» **Assigned task**
Please return the listing exactly as written, but without its pictures.

» **Records for this exercise**

-*-*-

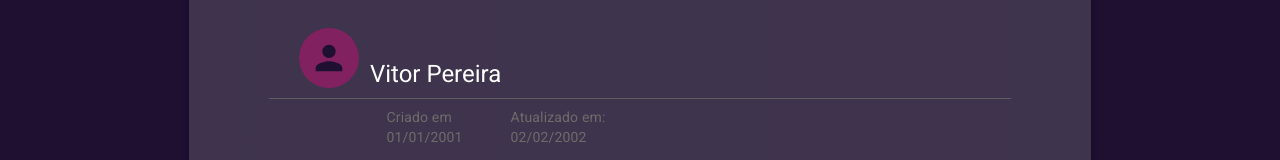
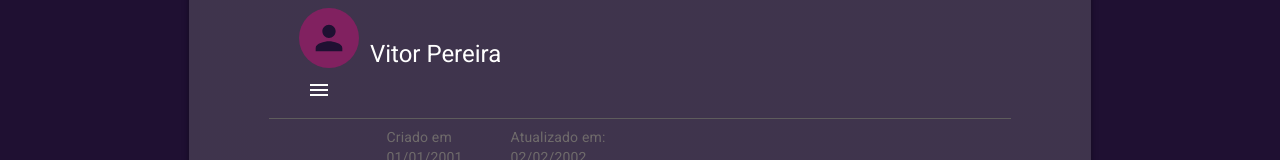
Before and after one commit to ocsoares/CRUD-NextJS, a Next.js app: page /admin/users in a window 1280 px wide. Shown: the part 370-530 px from the top of the page. Built offline with nearby package versions, Linux system fonts and the light colour scheme; no server answers.

Commit message:
feat: add Menu icon & onClick props to UserInfo

```diff
--- a/src/app/(routes)/admin/users/components/UserInfo.tsx
+++ b/src/app/(routes)/admin/users/components/UserInfo.tsx
@@ -1,12 +1,13 @@
-import { Box, Divider, Typography } from "@mui/material";
+import { Box, Divider, IconButton, Typography } from "@mui/material";
 import { UserAvatar } from "./UserAvatar";
-import { Person } from "@mui/icons-material";
+import { Menu, Person } from "@mui/icons-material";
 
 interface IUserInfoProps {
   text: string;
+  onClick: () => void;
 }
 
-export function UserInfo({ text }: IUserInfoProps) {
+export function UserInfo({ text, onClick }: IUserInfoProps) {
   return (
     <>
       <Box
@@ -16,6 +17,9 @@ export function UserInfo({ text }: IUserInfoProps) {
         }}
       >
         <UserAvatar avatar={<Person />} text={text} bgcolor="#812160" />
+        <IconButton onClick={onClick}>
+          <Menu />
+        </IconButton>
       </Box>
       <Divider
         orientation="horizontal"
```
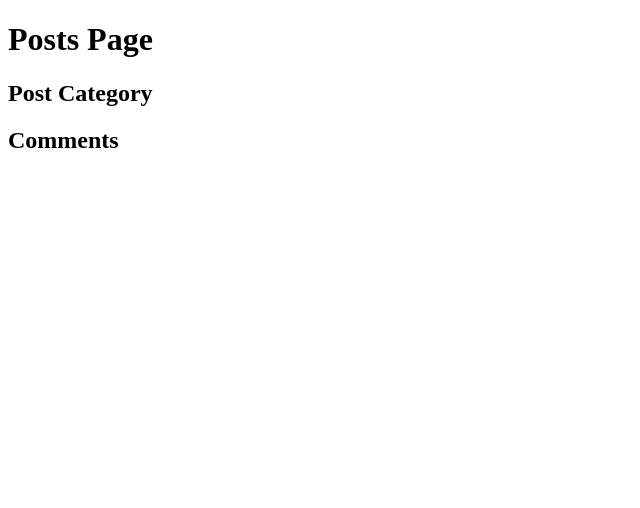
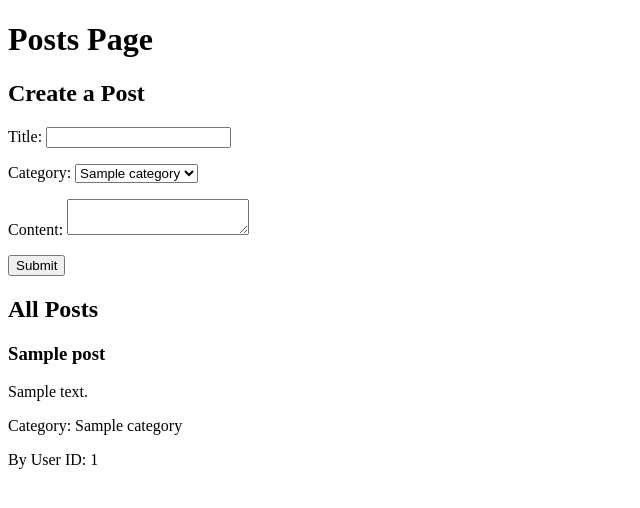
Before and after one commit to omolojohn/Blogy, a Flask app: template templates/post.html in a window 1280 px wide. Shown: the top 508 px of the page, without its empty margins (0-640 px from the left). Run offline with Flask 3, Linux system fonts and the light colour scheme; the template is opened without the code that fills it: most values are stand-ins (such as "Sample title", 1, 10 or a date in 2020).

```diff
--- a/app.py
+++ b/app.py
@@ -1,20 +1,15 @@
-from flask import Flask, render_template, request, url_for, redirect, flash, session
+from flask import Flask, render_template, request, url_for, redirect, flash
 from flask_sqlalchemy import SQLAlchemy
 from flask_migrate import Migrate
+from config import Config
 from server import create_app, db
-from server.forms import RegistrationForm
-from server.forms import LoginForm
-from server.models import User
-from config import Config
-from werkzeug.security import check_password_hash
+from server.forms import RegistrationForm, LoginForm
+from flask_login import login_user, logout_user, login_required, current_user
+from server.models import User, Category, Comment, Post
 
 
 app = Flask(__name__, template_folder="templates")
 app.config.from_object(Config)
-
-db.init_app(app)
-migrate = Migrate(app, db)
-
 
 @app.route("/")
 def home():
@@ -45,19 +40,46 @@ def login():
     if form.validate_on_submit():
         user = User.query.filter_by(username=form.username.data).first()
         if user and user.check_password(form.password.data):
-            session['user_id'] = user.id
+            login_user(user)
             flash('Login successful!', 'success')
             return redirect(url_for('post'))
-
         flash("Invalid username or password.", "danger")
-
     return render_template('login.html', form=form)
 
-@app.route("/post")
+
+@app.route('/logout')
+@login_required
+def logout():
+    logout_user()
+    flash('You have been logged out.', 'info')
+    return redirect(url_for('login'))
+
+
+@app.route("/post", methods=["GET", "POST"])
+@login_required
 def post():
-    if "user_id" not in session:
-        return redirect(url_for('login'))
-    return render_template('post.html')
+    if request.method == "POST":
+        title = request.form.get("title")
+        body = request.form.get("body")
+        category_id = request.form.get("category")
+
+        if not title or not body:
+            flash("Title and content cannot be empty.", "danger")
+        else:
+            new_post = Post(
+                title=title,
+                body=body,
+                category_id=category_id,
+                user_id=current_user.id
+            )
+            db.session.add(new_post)
+            db.session.commit()
+            flash("Post created successfully!", "success")
+            return redirect(url_for("post"))
+
+    categories = Category.query.all()
+    posts = Post.query.order_by(Post.created_at.desc()).all()
+    return render_template("post.html", categories=categories, posts=posts)
 
 
 if __name__ == "__main__":
--- a/config.py
+++ b/config.py
@@ -1,4 +1,8 @@
 import os
+from dotenv import load_dotenv
+
+
+load_dotenv()
 
 class Config:
     SECRET_KEY = os.getenv("SECRET_KEY")
--- a/templates/post.html
+++ b/templates/post.html
@@ -8,7 +8,36 @@
 </head>
 <body>
     <h1>Posts Page</h1>
-    <h2>Post Category</h2>
-    <h2>Comments</h2>
+
+    <h2>Create a Post</h2>
+    <form method="POST">
+        <p>Title:
+        <input type="text" name="title" required>
+        </p>
+
+        <p>Category:
+        <select name="category" required>
+            {% for category in categories %}
+                <option value="{{ category.id }}">{{ category.name }}</option>
+            {% endfor %}
+        </select>
+        </p>
+
+        <p>Content:
+        <textarea name="body" required></textarea>
+        </p>
+
+        <button type="submit">Submit</button>
+    </form>
+
+    <h2>All Posts</h2>
+    {% for post in posts %}
+        <div>
+            <h3>{{ post.title }}</h3>
+            <p>{{ post.body }}</p>
+            <p>Category: {{ post.category.name }}</p>
+            <p>By User ID: {{ post.user_id }}</p>
+        </div>
+    {% endfor %}
 </body>
 </html>
```
Also changed, not shown: server/__init__.py (+12 -3 lines), server/models.py (+8 -2 lines).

-*-*-

» **Answer to this task**
Before and after one commit to ocsoares/CRUD-NextJS, a Next.js app: page /admin/users in a window 1280 px wide. Shown: the part 370-530 px from the top of the page. Built offline with nearby package versions, Linux system fonts and the light colour scheme; no server answers.

Commit message:
feat: add Menu icon & onClick props to UserInfo

```diff
--- a/src/app/(routes)/admin/users/components/UserInfo.tsx
+++ b/src/app/(routes)/admin/users/components/UserInfo.tsx
@@ -1,12 +1,13 @@
-import { Box, Divider, Typography } from "@mui/material";
+import { Box, Divider, IconButton, Typography } from "@mui/material";
 import { UserAvatar } from "./UserAvatar";
-import { Person } from "@mui/icons-material";
+import { Menu, Person } from "@mui/icons-material";
 
 interface IUserInfoProps {
   text: string;
+  onClick: () => void;
 }
 
-export function UserInfo({ text }: IUserInfoProps) {
+export function UserInfo({ text, onClick }: IUserInfoProps) {
   return (
     <>
       <Box
@@ -16,6 +17,9 @@ export function UserInfo({ text }: IUserInfoProps) {
         }}
       >
         <UserAvatar avatar={<Person />} text={text} bgcolor="#812160" />
+        <IconButton onClick={onClick}>
+          <Menu />
+        </IconButton>
       </Box>
       <Divider
         orientation="horizontal"
```
Before and after one commit to omolojohn/Blogy, a Flask app: template templates/post.html in a window 1280 px wide. Shown: the top 508 px of the page, without its empty margins (0-640 px from the left). Run offline with Flask 3, Linux system fonts and the light colour scheme; the template is opened without the code that fills it: most values are stand-ins (such as "Sample title", 1, 10 or a date in 2020).

```diff
--- a/app.py
+++ b/app.py
@@ -1,20 +1,15 @@
-from flask import Flask, render_template, request, url_for, redirect, flash, session
+from flask import Flask, render_template, request, url_for, redirect, flash
 from flask_sqlalchemy import SQLAlchemy
 from flask_migrate import Migrate
+from config import Config
 from server import create_app, db
-from server.forms import RegistrationForm
-from server.forms import LoginForm
-from server.models import User
-from config import Config
-from werkzeug.security import check_password_hash
+from server.forms import RegistrationForm, LoginForm
+from flask_login import login_user, logout_user, login_required, current_user
+from server.models import User, Category, Comment, Post
 
 
 app = Flask(__name__, template_folder="templates")
 app.config.from_object(Config)
-
-db.init_app(app)
-migrate = Migrate(app, db)
-
 
 @app.route("/")
 def home():
@@ -45,19 +40,46 @@ def login():
     if form.validate_on_submit():
         user = User.query.filter_by(username=form.username.data).first()
         if user and user.check_password(form.password.data):
-            session['user_id'] = user.id
+            login_user(user)
             flash('Login successful!', 'success')
             return redirect(url_for('post'))
-
         flash("Invalid username or password.", "danger")
-
     return render_template('login.html', form=form)
 
-@app.route("/post")
+
+@app.route('/logout')
+@login_required
+def logout():
+    logout_user()
+    flash('You have been logged out.', 'info')
+    return redirect(url_for('login'))
+
+
+@app.route("/post", methods=["GET", "POST"])
+@login_required
 def post():
-    if "user_id" not in session:
-        return redirect(url_for('login'))
-    return render_template('post.html')
+    if request.method == "POST":
+        title = request.form.get("title")
+        body = request.form.get("body")
+        category_id = request.form.get("category")
+
+        if not title or not body:
+            flash("Title and content cannot be empty.", "danger")
+        else:
+            new_post = Post(
+                title=title,
+                body=body,
+                category_id=category_id,
+                user_id=current_user.id
+            )
+            db.session.add(new_post)
+            db.session.commit()
+            flash("Post created successfully!", "success")
+            return redirect(url_for("post"))
+
+    categories = Category.query.all()
+    posts = Post.query.order_by(Post.created_at.desc()).all()
+    return render_template("post.html", categories=categories, posts=posts)
 
 
 if __name__ == "__main__":
--- a/config.py
+++ b/config.py
@@ -1,4 +1,8 @@
 import os
+from dotenv import load_dotenv
+
+
+load_dotenv()
 
 class Config:
     SECRET_KEY = os.getenv("SECRET_KEY")
--- a/templates/post.html
+++ b/templates/post.html
@@ -8,7 +8,36 @@
 </head>
 <body>
     <h1>Posts Page</h1>
-    <h2>Post Category</h2>
-    <h2>Comments</h2>
+
+    <h2>Create a Post</h2>
+    <form method="POST">
+        <p>Title:
+        <input type="text" name="title" required>
+        </p>
+
+        <p>Category:
+        <select name="category" required>
+            {% for category in categories %}
+                <option value="{{ category.id }}">{{ category.name }}</option>
+            {% endfor %}
+        </select>
+        </p>
+
+        <p>Content:
+        <textarea name="body" required></textarea>
+        </p>
+
+        <button type="submit">Submit</button>
+    </form>
+
+    <h2>All Posts</h2>
+    {% for post in posts %}
+        <div>
+            <h3>{{ post.title }}</h3>
+            <p>{{ post.body }}</p>
+            <p>Category: {{ post.category.name }}</p>
+            <p>By User ID: {{ post.user_id }}</p>
+        </div>
+    {% endfor %}
 </body>
 </html>
```
Also changed, not shown: server/__init__.py (+12 -3 lines), server/models.py (+8 -2 lines).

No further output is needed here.